The Japanese word Kaizen refers to continuous improvement in small steps. More loosely translated, it means striving for perfection. In the West, the continuous improvement process (CIP) was developed on the basis of Kaizen principles. When it comes to production systems, both terms mean that each and every product, process and sequence offers room for improvement.
More an attitude than a method
Kaizen is not a specific method that can be applied to solve problems – it is a process-oriented approach, a mindset that is not so much an aim in itself, but more a fundamental way of operating and working. Everybody from the worker at his work bench to the executive in his boardroom is committed to continuous improvement in his tasks and duties.
Innovation in Japanese
In the West, the core element of success is innovation. Major changes are intended to generate growth. The ideal image of a stairway that stretches endlessly upwards is seldom achieved. The reason for this is that systems start to degenerate from the moment they are rolled out. In practice, the principle of innovation cannot meet the theoretical demands. Small-scale, continuous (Kaizen) activities are needed if an innovation is to maintain, or even improve, its status and sustain its impact. Kaizen states that it is advisable to start directly with small changes.
People or technology
Western industrial companies talk about improvements in terms of key figures that are all measured by return on investment (ROI). Because this approach shifts the focus onto short-term gains, it inhibits the development of a culture that promotes continuous improvement. While the innovation-based model relies on improvements in technology, Kaizen creates a climate that is conducive to improvement and therefore focuses on people.
Kaizen in production
Kaizen aims to improve production sequences and boost value creation in companies by increasing efficiency in the flow of goods, systematically organising tools and setting up ergonomic work benches, for example. Changes such as these demand both detailed planning and an understanding of the various methods that are used to implement Kaizen.
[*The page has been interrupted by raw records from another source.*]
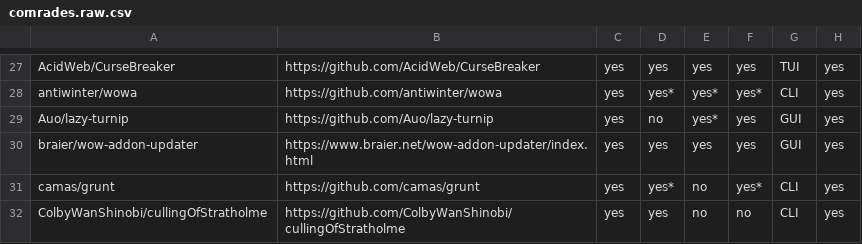
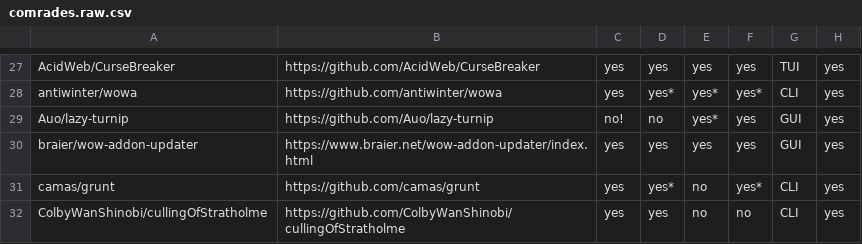
Before and after one commit to ogri-la/strongbox-comrades, a CSV file: comrades.raw.csv, drawn as a sheet; only a part is shown, gaps mark what is left out; the diff names each change by its address in the sheet, - before the commit and + after, or states it on an @@ line.

```diff
--- a/comrades.raw.csv
+++ b/comrades.raw.csv
-C29: yes
+C29: no!
```
Also changed, not shown: comrades.csv, 1 other file.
When it comes to putting strategies into practice, it is the flexibility of the system as a whole that determines whether minor changes are prevented or can indeed be rolled out spontaneously.